### [Task requirements]
Look through the listing below and give the number of lines that hold "browser". Say nothing more.
===== Provided data
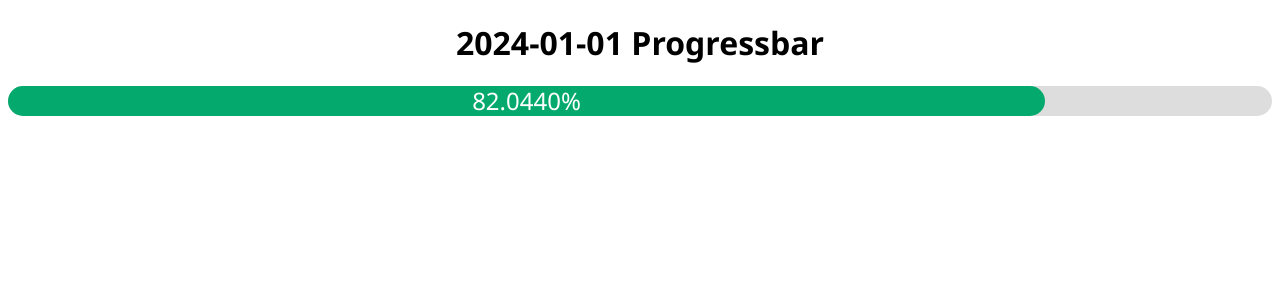
Repository: end888160/end888160.github.io
Page: progress_today.html
The author's editor kept a copy of each file at every save. The page is drawn from the files as they stood at one save, then again after the next save.
The browser window is 1280 px wide. The pictures show the whole page.

Above is the page before, as saved 2024-09-23 14:06:58.

After the next save:
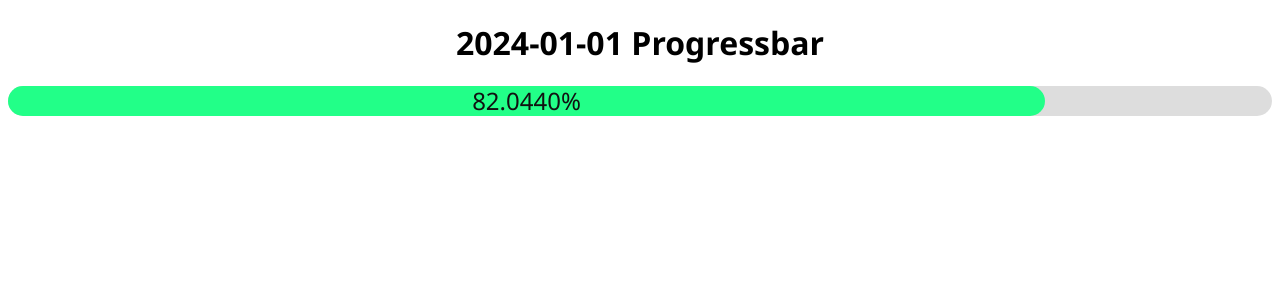
Saved 8 h 41 min later.
--- a/progress_today.html
+++ b/progress_today.html
@@ -1,32 +1,76 @@
 <!DOCTYPE html>
 <html>
+	<title>Progressbar of today</title>
 <style>
 	html {
 		font-family: 'Segoe UI', Tahoma, Geneva, Verdana, sans-serif;
+		transition:ease-out 0.33s;
 	}
 #countDownProgress {
-  width: 100%;
-  background-color: #ddd;
-  border-radius: 1cm;
+	width: 100%;
+	background-color: #ddd;
+	border-radius: 1cm;
 }
 
 #countDownBar {
-  width: 10%;
-  height: 30px;
-  background-color: #04AA6D;
-  text-align: center;
-  line-height: 30px;
-  color: white;
-  border-radius:1cm;
-  font-size: x-large;
+	width: 0%;
+	height: 30px;
+	background-color: #2f8;
+	text-align: center;
+	line-height: 30px;
+	color: #111;
+	border-radius:1cm;
+	font-size: x-large;
+	cursor: wait;
+	transition:ease-out 0.33s;
+
 }
+	@media (prefers-color-scheme: dark) {
+		#countDownProgress {
+			background-color: #333;
+		}
+		#countDownBar {
+			background-color: #496;
+			color: #ddd;
+
+		}
+		html {
+			color: #ddd;
+			background-color: #222;
+			transition:ease-out 0.33s;
+		}
+	}
+	@media only screen and (orientation: portrait) {
+		#countDownBar {
+			height: 50px;
+			font-size: xx-large;
+			padding-top: 2%;
+		}
+		#countDownBar2 {
+			height: 60px;
+			font-size: xx-large;
+		}
+	}
+	@media only screen and (orientation: portrait) {
+		.countDownBar {
+			height: 50px;
+			font-size: xx-large;
+			padding-top: 2%;
+		}
+		h1 {
+			font-size: 8vw;
+		}
+		h2 {
+			font-size: 6vw;
+		}
+	}
 </style>
 <body>
 
 <h1 id="caption" style="text-align: center;"></h1>
 
 <div id="countDownProgress">
-  <div id="countDownBar"></div>
+	<div id="countDownBar"></div>
 </div>
 
 <br>
@@ -34,24 +78,34 @@
 <script>
 	var i=0
 function progress() {
-	var countDownTarget = new Date().getFullYear() + 1;
-  if (i == 0) {
-    i = 1;
-    var elem = document.getElementById("countDownBar");
-    var width = 0;
-    function frame() {
-      document.getElementById("caption").innerHTML = new Date().getFullYear() + "-" + ((new Date().getMonth()+1) < 10 ? "0" + (new Date().getMonth()+1) : (new Date().getMonth()+1)) + "-" + (new Date().getDate() < 10 ? "0" + new Date().getDate() : new Date().getDate()) + " Progressbar";
-      if (((new Date().getTime() - new Date("Jan 1, " + ( countDownTarget - 1) + " 00:00:00")) / ( new Date("Jan 1, " + countDownTarget + " 00:00:00").getTime() - new Date("Jan 1, " + ( countDownTarget - 1) + " 00:00:00")) * 100).toFixed(8) >= 100) {
-        clearInterval(id);
-        i = 0;
-      } else {
-        elem.style.width = ((new Date().getHours() * 3600000 + new Date().getMinutes() * 60000 + new Date().getSeconds() * 1000 + new Date().getMilliseconds()) / 864000).toFixed(4) + "%";
-        elem.innerHTML = ((new Date().getHours() * 3600000 + new Date().getMinutes() * 60000 + new Date().getSeconds() * 1000 + new Date().getMilliseconds()) / 864000).toFixed(4)  + "%";
-      }
-    }
+	if (i == 0) {
+		i = 1;
+		var elem = document.getElementById("countDownBar");
+		var width = 0;
+		function frame() {
+			var today = new Date();
+			var year = today.getFullYear();
+			var months = today.getMonth() + 1;
+			var days = today.getDate();
+			var month = months < 10 ? "0" + months : months;
+			var day = days < 10 ? "0" + days : days;
+
+
+			var empty = (new Date().getHours() * 3600000 + new Date().getMinutes() * 60000 + new Date().getSeconds() * 1000 + new Date().getMilliseconds())
+			var full = 864000
+
+			if (( empty / full ) >= 100) {
+				clearInterval(id);
+				i = 0;
+			} else {
+				document.getElementById("caption").innerHTML = year + "-" + month + "-" + day + " Progressbar";
+				elem.style.width = ( empty / full ).toFixed(4) + "%";
+				elem.innerHTML = ( empty / full ).toFixed(4)  + "%";
+			}
+		}
 
 	setInterval(frame, 50);
-  }
+	}
 
 }
 function count() {
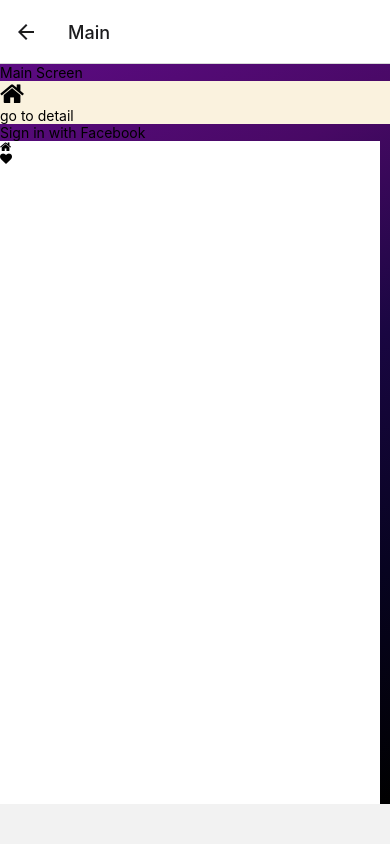
Repository: eyebone/barManager
Screen: /Main
An editor plug-in stored every save of this project. The screen is shown before and after a run of saves, followed by the edit.
The app was drawn by React Native's web renderer in a window 390 px wide. The project was rebuilt for these pictures with package versions that can differ from the ones it lists, and the page was loaded fresh each time. Some packages were replaced by stand-ins written for this rebuild. Also part of the build but not shown: components/EmojiPicker.js, components/Button.js, components/ImageViewer.js, components/circleButton.js, components/IconButton.js, view/ViewOne.js, view/Sign.js.

Above is the screen before, as saved 2023-06-26 17:07:05.

After the next 2 saves:
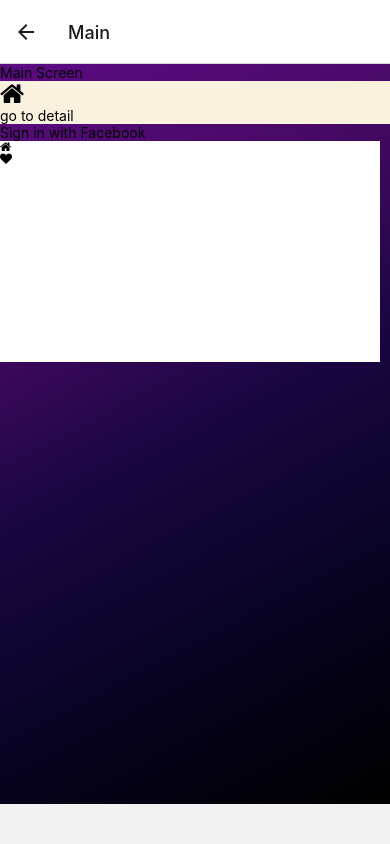
The 2 saves are shown as one change because they came seconds apart.
The last was saved 31 s later.
--- a/components/NavigationBar.js
+++ b/components/NavigationBar.js
@@ -39,6 +39,6 @@ const styles = StyleSheet.create({
         width: 380,
         height: 56,
         backgroundColor: "#fff",
-        flex: 1
+        flex: 1/3
     },
 })
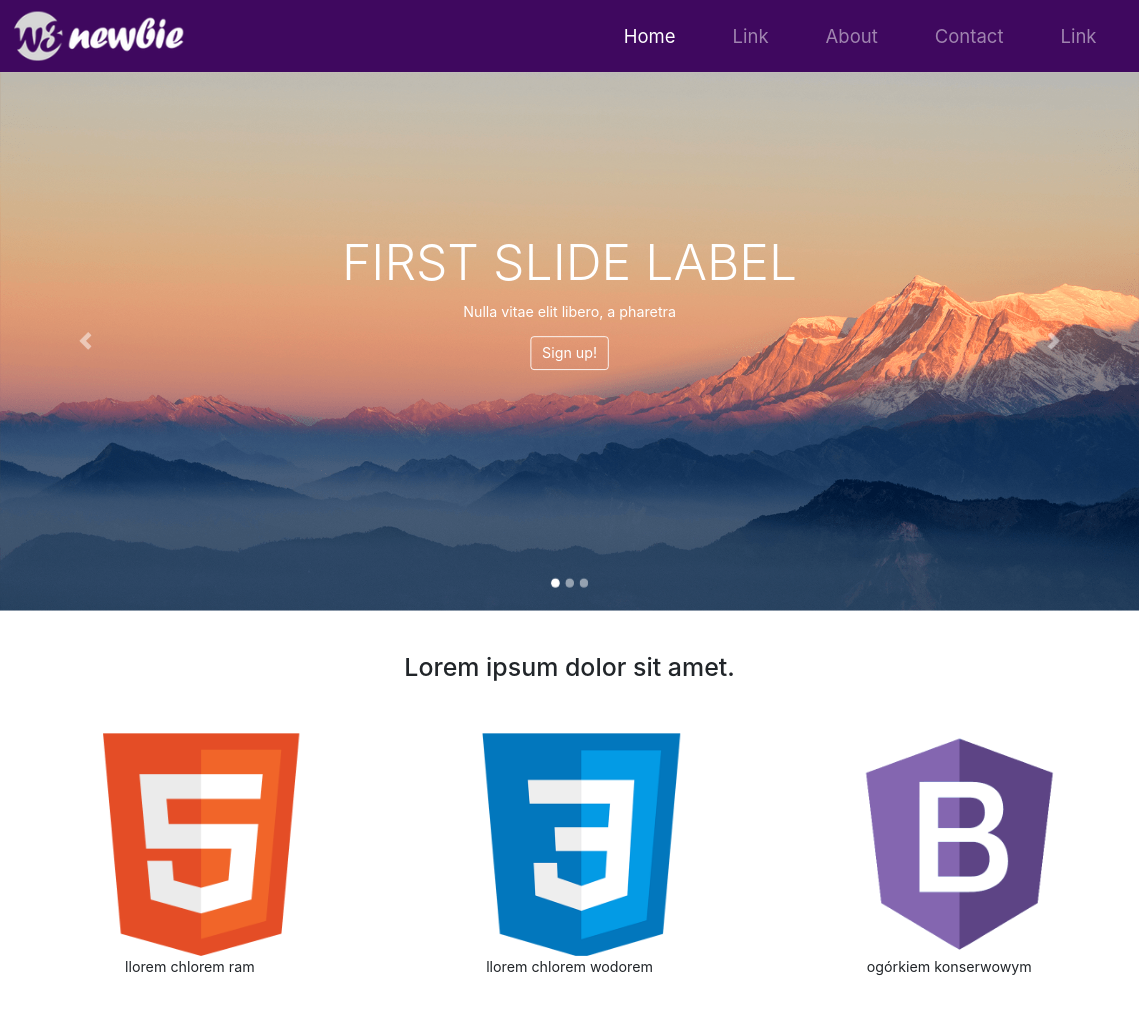
Repository: Mietlicha/bootstrap-project
Page: Bootstrap Website Files/index.html
The author's editor kept a copy of each file at every save. The page is drawn from the files as they stood at one save, then again after the next save.
The browser window is 1280 px wide. The pictures show the whole page, at 89% of full size.

Above is the page before, as saved 2019-10-28 23:21:47.

After the next save:
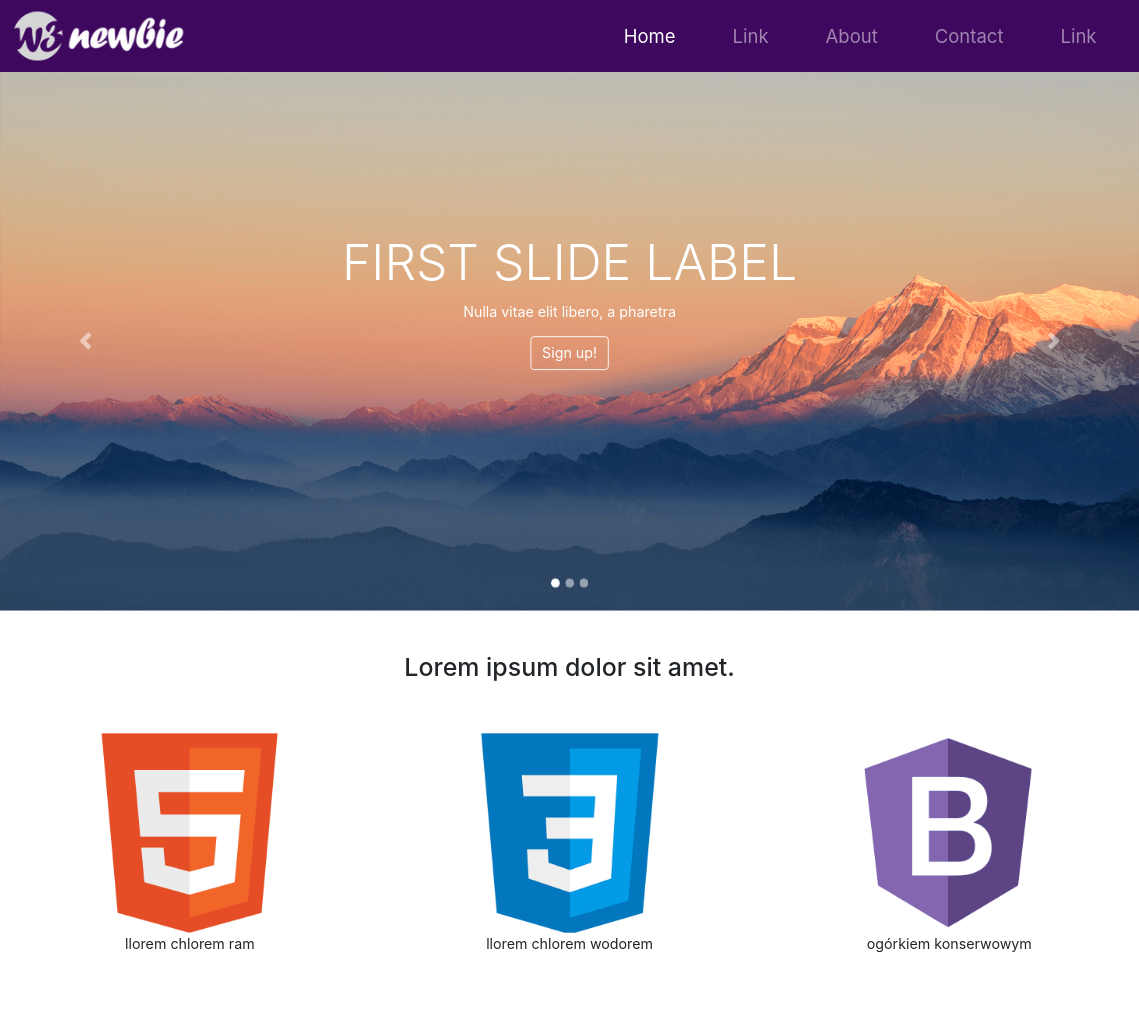
Saved 45 s later.
--- a/style.css
+++ b/style.css
@@ -65,7 +65,7 @@
 
 .main-container figure img{
 max-width: 100%;
-min-width: 250px;
+min-width: 150px;
 height: auto;
 }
==========
### [Solution to the problem]
2